• [What is required]:
Take the data below and write it out exactly, except for the pictures.

### Dataset

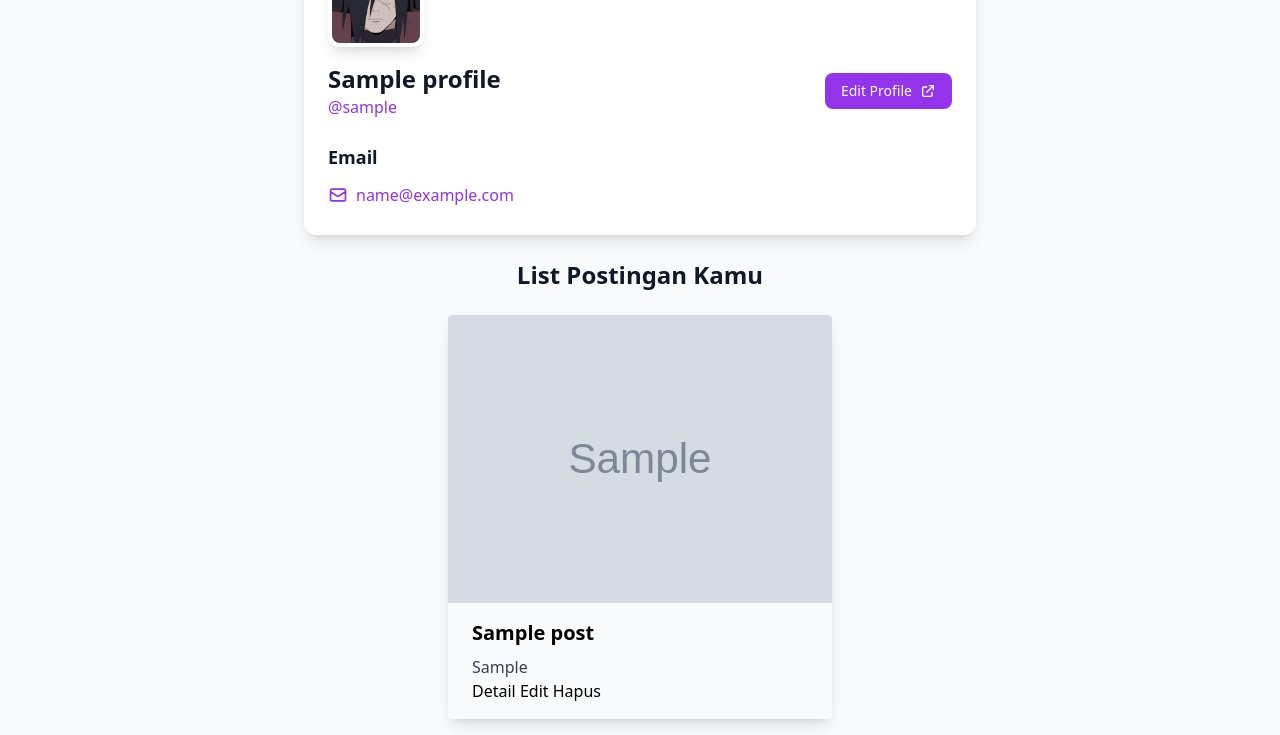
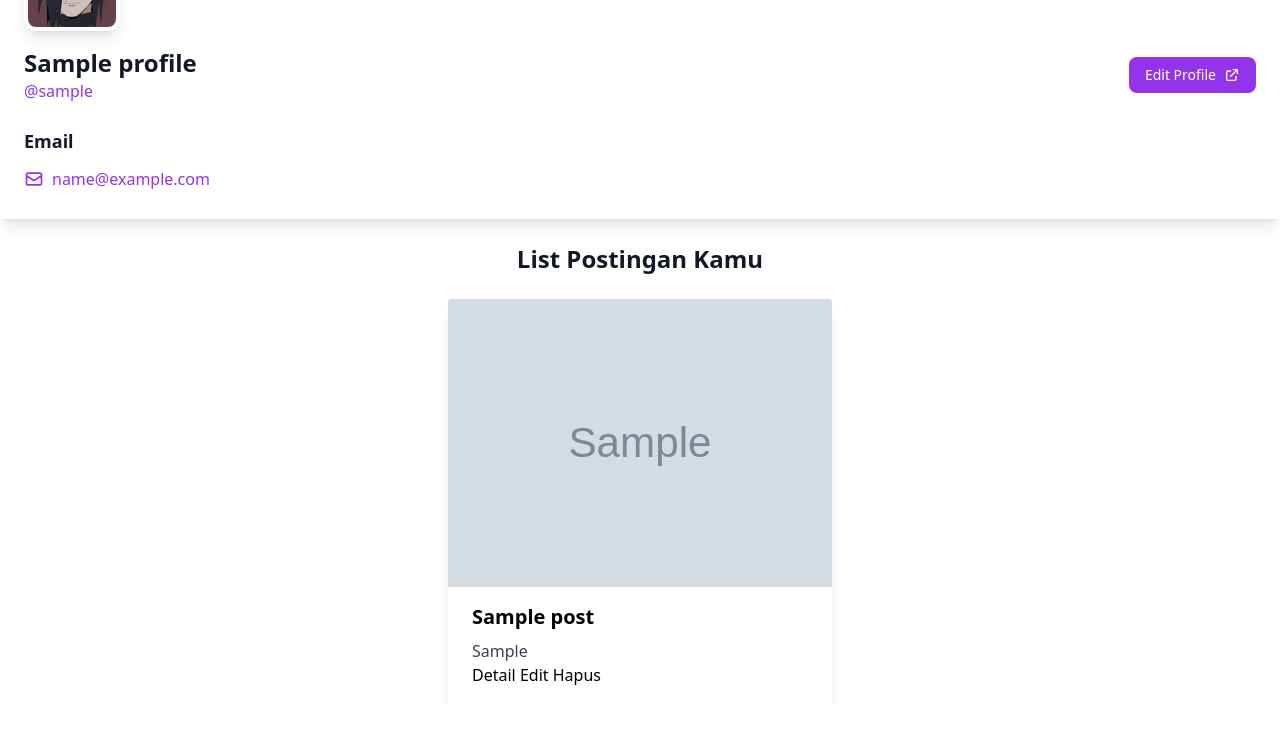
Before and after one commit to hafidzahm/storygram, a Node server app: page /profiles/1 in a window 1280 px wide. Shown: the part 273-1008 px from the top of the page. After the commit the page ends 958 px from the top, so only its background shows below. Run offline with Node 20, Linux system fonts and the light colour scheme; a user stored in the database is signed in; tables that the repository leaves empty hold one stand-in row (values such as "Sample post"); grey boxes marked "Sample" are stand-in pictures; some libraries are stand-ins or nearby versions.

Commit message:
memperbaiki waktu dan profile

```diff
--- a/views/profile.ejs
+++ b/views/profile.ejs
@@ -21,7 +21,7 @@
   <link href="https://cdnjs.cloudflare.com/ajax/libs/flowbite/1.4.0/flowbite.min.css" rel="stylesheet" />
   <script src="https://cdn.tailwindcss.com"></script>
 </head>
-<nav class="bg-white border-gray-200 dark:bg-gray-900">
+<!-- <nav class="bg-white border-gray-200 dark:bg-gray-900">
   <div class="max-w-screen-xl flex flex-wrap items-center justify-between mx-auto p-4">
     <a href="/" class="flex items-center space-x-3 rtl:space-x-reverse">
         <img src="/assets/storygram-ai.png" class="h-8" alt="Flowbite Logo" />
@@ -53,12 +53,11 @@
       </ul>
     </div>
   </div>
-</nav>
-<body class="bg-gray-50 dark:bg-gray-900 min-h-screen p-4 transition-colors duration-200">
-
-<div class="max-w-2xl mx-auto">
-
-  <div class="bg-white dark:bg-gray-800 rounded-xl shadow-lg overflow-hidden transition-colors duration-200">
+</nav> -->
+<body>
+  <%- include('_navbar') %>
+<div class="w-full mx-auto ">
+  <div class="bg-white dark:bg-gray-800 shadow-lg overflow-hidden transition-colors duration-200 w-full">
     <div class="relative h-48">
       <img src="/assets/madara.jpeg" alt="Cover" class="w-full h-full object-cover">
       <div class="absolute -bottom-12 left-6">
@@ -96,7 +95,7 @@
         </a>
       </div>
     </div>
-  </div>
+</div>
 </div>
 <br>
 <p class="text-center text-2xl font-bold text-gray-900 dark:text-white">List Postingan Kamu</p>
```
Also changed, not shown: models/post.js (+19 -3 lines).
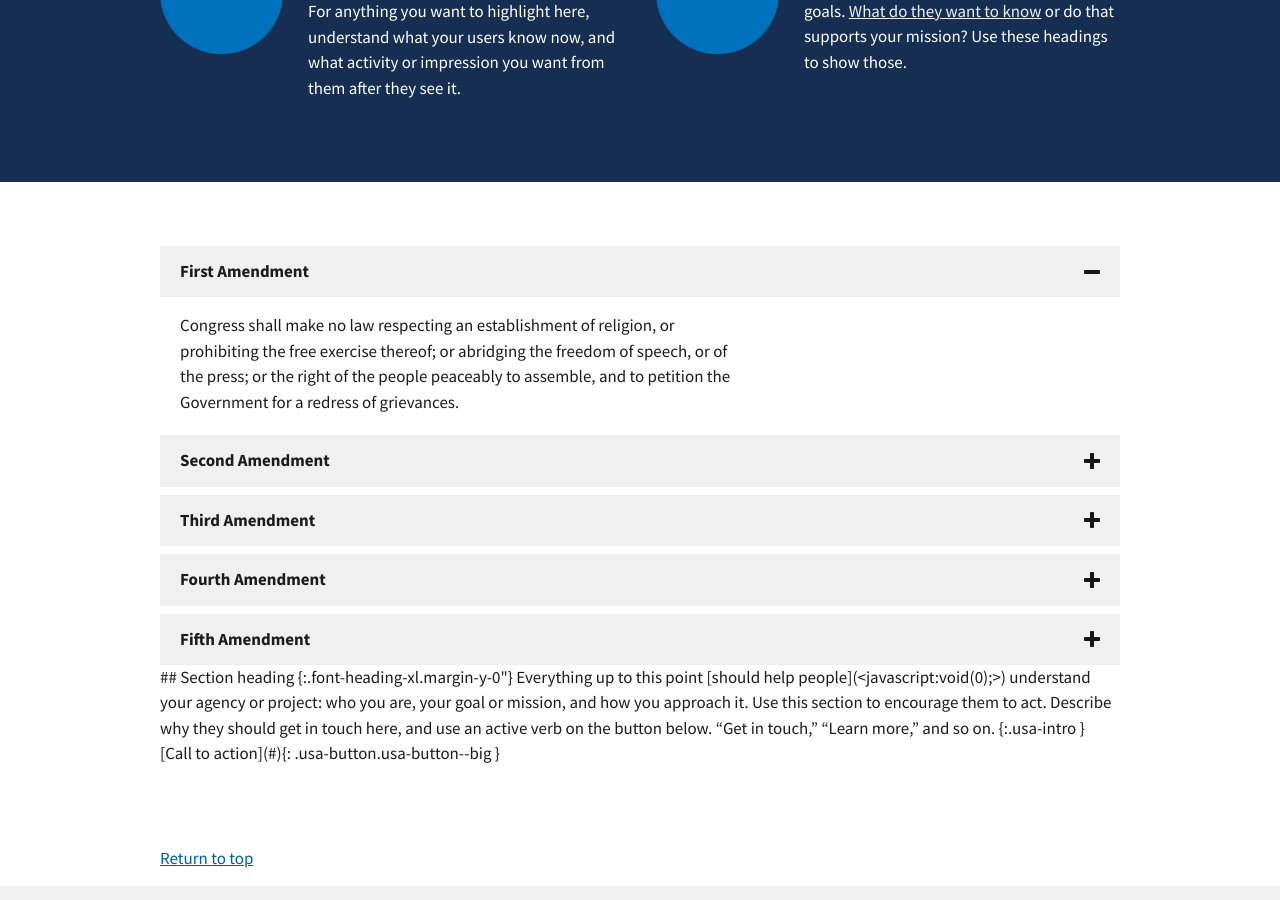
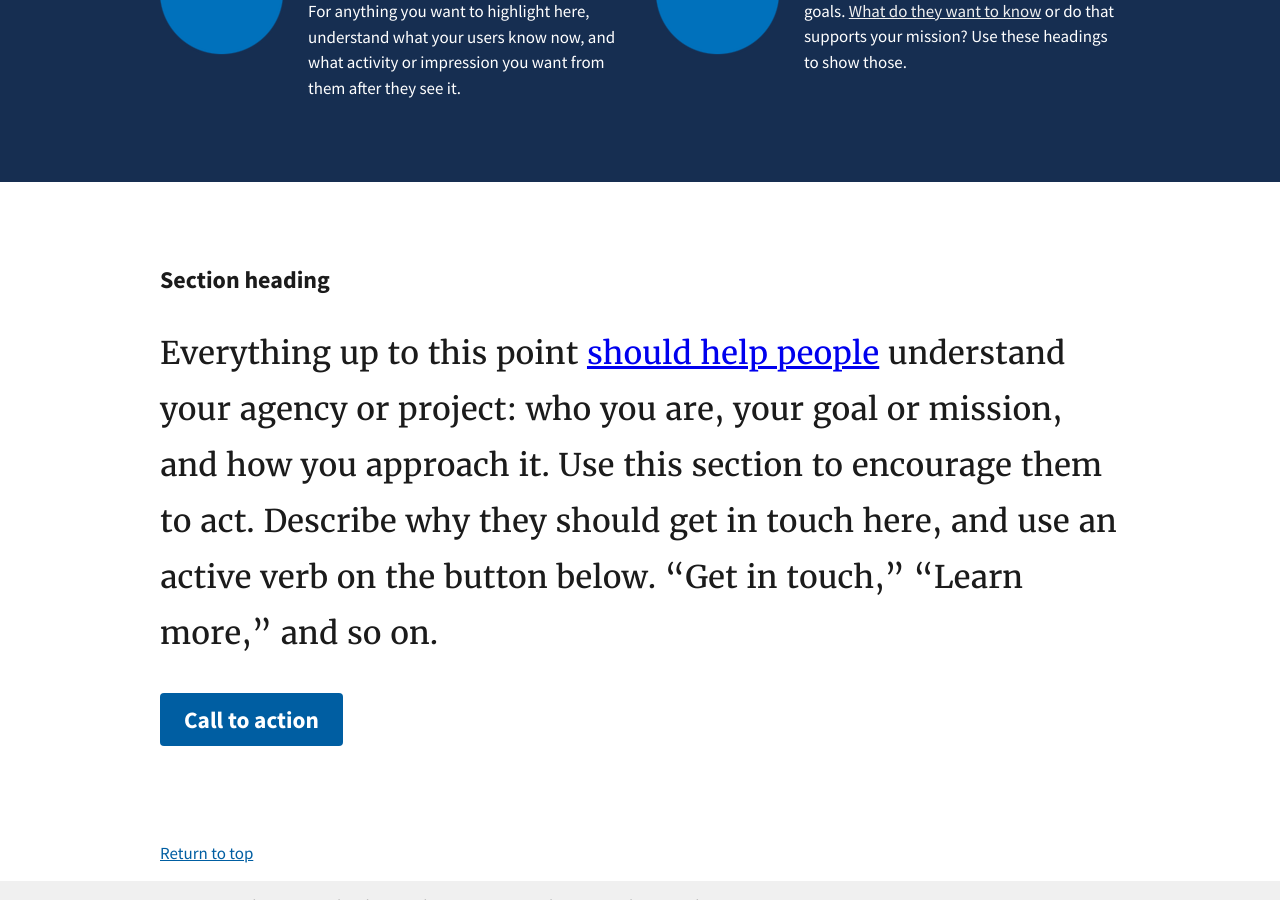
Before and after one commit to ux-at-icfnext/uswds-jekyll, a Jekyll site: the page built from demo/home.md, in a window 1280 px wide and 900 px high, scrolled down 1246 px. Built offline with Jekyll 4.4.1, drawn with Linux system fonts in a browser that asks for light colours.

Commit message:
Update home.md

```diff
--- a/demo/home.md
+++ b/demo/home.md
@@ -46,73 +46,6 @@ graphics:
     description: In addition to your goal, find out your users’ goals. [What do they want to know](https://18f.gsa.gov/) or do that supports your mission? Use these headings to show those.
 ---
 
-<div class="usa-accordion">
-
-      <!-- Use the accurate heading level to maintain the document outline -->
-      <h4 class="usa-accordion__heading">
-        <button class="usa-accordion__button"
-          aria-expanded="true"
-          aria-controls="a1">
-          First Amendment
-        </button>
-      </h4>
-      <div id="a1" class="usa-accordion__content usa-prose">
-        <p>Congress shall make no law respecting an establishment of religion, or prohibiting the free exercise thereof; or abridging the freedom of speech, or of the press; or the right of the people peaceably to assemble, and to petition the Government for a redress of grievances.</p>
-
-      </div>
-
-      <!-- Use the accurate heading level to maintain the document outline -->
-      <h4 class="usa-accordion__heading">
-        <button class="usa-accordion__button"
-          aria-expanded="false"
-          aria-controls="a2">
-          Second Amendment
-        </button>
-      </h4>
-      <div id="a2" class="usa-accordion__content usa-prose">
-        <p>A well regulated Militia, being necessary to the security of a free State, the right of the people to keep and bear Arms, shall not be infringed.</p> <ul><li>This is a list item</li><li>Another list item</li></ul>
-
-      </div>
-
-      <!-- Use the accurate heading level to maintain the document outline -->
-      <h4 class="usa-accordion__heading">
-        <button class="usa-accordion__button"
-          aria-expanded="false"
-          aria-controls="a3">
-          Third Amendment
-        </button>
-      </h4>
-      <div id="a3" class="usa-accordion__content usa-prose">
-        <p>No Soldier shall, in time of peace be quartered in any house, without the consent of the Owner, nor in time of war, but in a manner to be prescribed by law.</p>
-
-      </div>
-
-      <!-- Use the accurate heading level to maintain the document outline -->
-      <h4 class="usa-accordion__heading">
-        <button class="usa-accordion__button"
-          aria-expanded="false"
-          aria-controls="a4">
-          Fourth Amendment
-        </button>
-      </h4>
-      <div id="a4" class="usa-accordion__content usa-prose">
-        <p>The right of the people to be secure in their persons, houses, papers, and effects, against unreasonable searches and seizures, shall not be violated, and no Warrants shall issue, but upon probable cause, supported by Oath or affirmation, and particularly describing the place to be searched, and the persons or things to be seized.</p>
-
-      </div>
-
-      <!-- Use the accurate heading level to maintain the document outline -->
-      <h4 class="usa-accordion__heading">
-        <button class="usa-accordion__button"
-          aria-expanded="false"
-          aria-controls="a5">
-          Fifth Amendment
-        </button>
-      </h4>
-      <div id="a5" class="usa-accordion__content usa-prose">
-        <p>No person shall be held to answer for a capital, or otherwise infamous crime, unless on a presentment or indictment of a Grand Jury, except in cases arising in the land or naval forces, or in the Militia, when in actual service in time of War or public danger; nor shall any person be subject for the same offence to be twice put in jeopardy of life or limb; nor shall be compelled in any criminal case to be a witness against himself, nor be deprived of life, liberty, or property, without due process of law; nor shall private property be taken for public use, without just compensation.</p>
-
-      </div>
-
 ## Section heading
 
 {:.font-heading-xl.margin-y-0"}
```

######

• [Written solution]:
Before and after one commit to hafidzahm/storygram, a Node server app: page /profiles/1 in a window 1280 px wide. Shown: the part 273-1008 px from the top of the page. After the commit the page ends 958 px from the top, so only its background shows below. Run offline with Node 20, Linux system fonts and the light colour scheme; a user stored in the database is signed in; tables that the repository leaves empty hold one stand-in row (values such as "Sample post"); grey boxes marked "Sample" are stand-in pictures; some libraries are stand-ins or nearby versions.

Commit message:
memperbaiki waktu dan profile

```diff
--- a/views/profile.ejs
+++ b/views/profile.ejs
@@ -21,7 +21,7 @@
   <link href="https://cdnjs.cloudflare.com/ajax/libs/flowbite/1.4.0/flowbite.min.css" rel="stylesheet" />
   <script src="https://cdn.tailwindcss.com"></script>
 </head>
-<nav class="bg-white border-gray-200 dark:bg-gray-900">
+<!-- <nav class="bg-white border-gray-200 dark:bg-gray-900">
   <div class="max-w-screen-xl flex flex-wrap items-center justify-between mx-auto p-4">
     <a href="/" class="flex items-center space-x-3 rtl:space-x-reverse">
         <img src="/assets/storygram-ai.png" class="h-8" alt="Flowbite Logo" />
@@ -53,12 +53,11 @@
       </ul>
     </div>
   </div>
-</nav>
-<body class="bg-gray-50 dark:bg-gray-900 min-h-screen p-4 transition-colors duration-200">
-
-<div class="max-w-2xl mx-auto">
-
-  <div class="bg-white dark:bg-gray-800 rounded-xl shadow-lg overflow-hidden transition-colors duration-200">
+</nav> -->
+<body>
+  <%- include('_navbar') %>
+<div class="w-full mx-auto ">
+  <div class="bg-white dark:bg-gray-800 shadow-lg overflow-hidden transition-colors duration-200 w-full">
     <div class="relative h-48">
       <img src="/assets/madara.jpeg" alt="Cover" class="w-full h-full object-cover">
       <div class="absolute -bottom-12 left-6">
@@ -96,7 +95,7 @@
         </a>
       </div>
     </div>
-  </div>
+</div>
 </div>
 <br>
 <p class="text-center text-2xl font-bold text-gray-900 dark:text-white">List Postingan Kamu</p>
```
Also changed, not shown: models/post.js (+19 -3 lines).
Before and after one commit to ux-at-icfnext/uswds-jekyll, a Jekyll site: the page built from demo/home.md, in a window 1280 px wide and 900 px high, scrolled down 1246 px. Built offline with Jekyll 4.4.1, drawn with Linux system fonts in a browser that asks for light colours.

Commit message:
Update home.md

```diff
--- a/demo/home.md
+++ b/demo/home.md
@@ -46,73 +46,6 @@ graphics:
     description: In addition to your goal, find out your users’ goals. [What do they want to know](https://18f.gsa.gov/) or do that supports your mission? Use these headings to show those.
 ---
 
-<div class="usa-accordion">
-
-      <!-- Use the accurate heading level to maintain the document outline -->
-      <h4 class="usa-accordion__heading">
-        <button class="usa-accordion__button"
-          aria-expanded="true"
-          aria-controls="a1">
-          First Amendment
-        </button>
-      </h4>
-      <div id="a1" class="usa-accordion__content usa-prose">
-        <p>Congress shall make no law respecting an establishment of religion, or prohibiting the free exercise thereof; or abridging the freedom of speech, or of the press; or the right of the people peaceably to assemble, and to petition the Government for a redress of grievances.</p>
-
-      </div>
-
-      <!-- Use the accurate heading level to maintain the document outline -->
-      <h4 class="usa-accordion__heading">
-        <button class="usa-accordion__button"
-          aria-expanded="false"
-          aria-controls="a2">
-          Second Amendment
-        </button>
-      </h4>
-      <div id="a2" class="usa-accordion__content usa-prose">
-        <p>A well regulated Militia, being necessary to the security of a free State, the right of the people to keep and bear Arms, shall not be infringed.</p> <ul><li>This is a list item</li><li>Another list item</li></ul>
-
-      </div>
-
-      <!-- Use the accurate heading level to maintain the document outline -->
-      <h4 class="usa-accordion__heading">
-        <button class="usa-accordion__button"
-          aria-expanded="false"
-          aria-controls="a3">
-          Third Amendment
-        </button>
-      </h4>
-      <div id="a3" class="usa-accordion__content usa-prose">
-        <p>No Soldier shall, in time of peace be quartered in any house, without the consent of the Owner, nor in time of war, but in a manner to be prescribed by law.</p>
-
-      </div>
-
-      <!-- Use the accurate heading level to maintain the document outline -->
-      <h4 class="usa-accordion__heading">
-        <button class="usa-accordion__button"
-          aria-expanded="false"
-          aria-controls="a4">
-          Fourth Amendment
-        </button>
-      </h4>
-      <div id="a4" class="usa-accordion__content usa-prose">
-        <p>The right of the people to be secure in their persons, houses, papers, and effects, against unreasonable searches and seizures, shall not be violated, and no Warrants shall issue, but upon probable cause, supported by Oath or affirmation, and particularly describing the place to be searched, and the persons or things to be seized.</p>
-
-      </div>
-
-      <!-- Use the accurate heading level to maintain the document outline -->
-      <h4 class="usa-accordion__heading">
-        <button class="usa-accordion__button"
-          aria-expanded="false"
-          aria-controls="a5">
-          Fifth Amendment
-        </button>
-      </h4>
-      <div id="a5" class="usa-accordion__content usa-prose">
-        <p>No person shall be held to answer for a capital, or otherwise infamous crime, unless on a presentment or indictment of a Grand Jury, except in cases arising in the land or naval forces, or in the Militia, when in actual service in time of War or public danger; nor shall any person be subject for the same offence to be twice put in jeopardy of life or limb; nor shall be compelled in any criminal case to be a witness against himself, nor be deprived of life, liberty, or property, without due process of law; nor shall private property be taken for public use, without just compensation.</p>
-
-      </div>
-
 ## Section heading
 
 {:.font-heading-xl.margin-y-0"}
```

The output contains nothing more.